**Code change snippets**

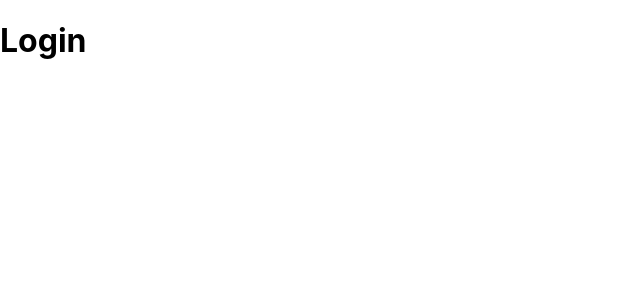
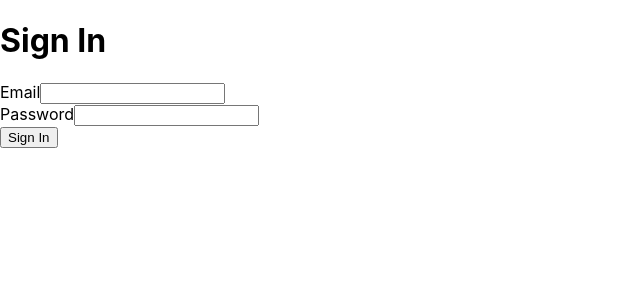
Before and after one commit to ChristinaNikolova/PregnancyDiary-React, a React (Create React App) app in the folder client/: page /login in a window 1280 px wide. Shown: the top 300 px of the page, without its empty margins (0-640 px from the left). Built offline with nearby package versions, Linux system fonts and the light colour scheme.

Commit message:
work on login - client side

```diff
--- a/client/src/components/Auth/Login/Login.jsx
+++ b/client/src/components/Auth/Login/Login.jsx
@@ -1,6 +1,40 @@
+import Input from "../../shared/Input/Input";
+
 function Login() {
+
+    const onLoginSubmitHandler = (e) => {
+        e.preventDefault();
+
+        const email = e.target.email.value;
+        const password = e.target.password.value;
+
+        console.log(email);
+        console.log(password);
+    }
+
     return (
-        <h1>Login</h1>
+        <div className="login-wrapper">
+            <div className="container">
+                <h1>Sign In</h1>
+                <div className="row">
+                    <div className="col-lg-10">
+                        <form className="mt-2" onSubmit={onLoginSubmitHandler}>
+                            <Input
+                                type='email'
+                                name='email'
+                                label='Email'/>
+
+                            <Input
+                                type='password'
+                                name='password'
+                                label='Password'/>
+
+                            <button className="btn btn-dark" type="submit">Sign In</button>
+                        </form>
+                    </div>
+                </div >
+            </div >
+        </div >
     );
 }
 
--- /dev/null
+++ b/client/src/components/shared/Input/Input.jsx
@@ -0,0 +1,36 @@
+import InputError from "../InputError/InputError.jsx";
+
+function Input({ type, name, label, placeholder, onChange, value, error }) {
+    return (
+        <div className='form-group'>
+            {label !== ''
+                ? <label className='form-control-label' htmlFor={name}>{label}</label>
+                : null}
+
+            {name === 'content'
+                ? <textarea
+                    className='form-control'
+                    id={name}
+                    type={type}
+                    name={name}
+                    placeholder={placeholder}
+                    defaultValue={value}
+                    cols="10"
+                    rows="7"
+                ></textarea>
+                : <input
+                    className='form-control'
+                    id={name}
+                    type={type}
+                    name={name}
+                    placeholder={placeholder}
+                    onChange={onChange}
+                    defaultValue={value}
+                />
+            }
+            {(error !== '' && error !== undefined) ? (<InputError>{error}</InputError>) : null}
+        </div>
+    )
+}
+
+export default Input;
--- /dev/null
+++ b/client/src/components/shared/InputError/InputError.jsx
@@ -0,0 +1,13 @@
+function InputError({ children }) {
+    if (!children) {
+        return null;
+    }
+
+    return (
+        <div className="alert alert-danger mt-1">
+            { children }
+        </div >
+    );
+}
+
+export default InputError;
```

**ABOUT THIS EXERCISE**
Could you reproduce every entry exactly, leaving out the pictures?

**PROBLEM SOLUTION**
Before and after one commit to ChristinaNikolova/PregnancyDiary-React, a React (Create React App) app in the folder client/: page /login in a window 1280 px wide. Shown: the top 300 px of the page, without its empty margins (0-640 px from the left). Built offline with nearby package versions, Linux system fonts and the light colour scheme.

Commit message:
work on login - client side

```diff
--- a/client/src/components/Auth/Login/Login.jsx
+++ b/client/src/components/Auth/Login/Login.jsx
@@ -1,6 +1,40 @@
+import Input from "../../shared/Input/Input";
+
 function Login() {
+
+    const onLoginSubmitHandler = (e) => {
+        e.preventDefault();
+
+        const email = e.target.email.value;
+        const password = e.target.password.value;
+
+        console.log(email);
+        console.log(password);
+    }
+
     return (
-        <h1>Login</h1>
+        <div className="login-wrapper">
+            <div className="container">
+                <h1>Sign In</h1>
+                <div className="row">
+                    <div className="col-lg-10">
+                        <form className="mt-2" onSubmit={onLoginSubmitHandler}>
+                            <Input
+                                type='email'
+                                name='email'
+                                label='Email'/>
+
+                            <Input
+                                type='password'
+                                name='password'
+                                label='Password'/>
+
+                            <button className="btn btn-dark" type="submit">Sign In</button>
+                        </form>
+                    </div>
+                </div >
+            </div >
+        </div >
     );
 }
 
--- /dev/null
+++ b/client/src/components/shared/Input/Input.jsx
@@ -0,0 +1,36 @@
+import InputError from "../InputError/InputError.jsx";
+
+function Input({ type, name, label, placeholder, onChange, value, error }) {
+    return (
+        <div className='form-group'>
+            {label !== ''
+                ? <label className='form-control-label' htmlFor={name}>{label}</label>
+                : null}
+
+            {name === 'content'
+                ? <textarea
+                    className='form-control'
+                    id={name}
+                    type={type}
+                    name={name}
+                    placeholder={placeholder}
+                    defaultValue={value}
+                    cols="10"
+                    rows="7"
+                ></textarea>
+                : <input
+                    className='form-control'
+                    id={name}
+                    type={type}
+                    name={name}
+                    placeholder={placeholder}
+                    onChange={onChange}
+                    defaultValue={value}
+                />
+            }
+            {(error !== '' && error !== undefined) ? (<InputError>{error}</InputError>) : null}
+        </div>
+    )
+}
+
+export default Input;
--- /dev/null
+++ b/client/src/components/shared/InputError/InputError.jsx
@@ -0,0 +1,13 @@
+function InputError({ children }) {
+    if (!children) {
+        return null;
+    }
+
+    return (
+        <div className="alert alert-danger mt-1">
+            { children }
+        </div >
+    );
+}
+
+export default InputError;
```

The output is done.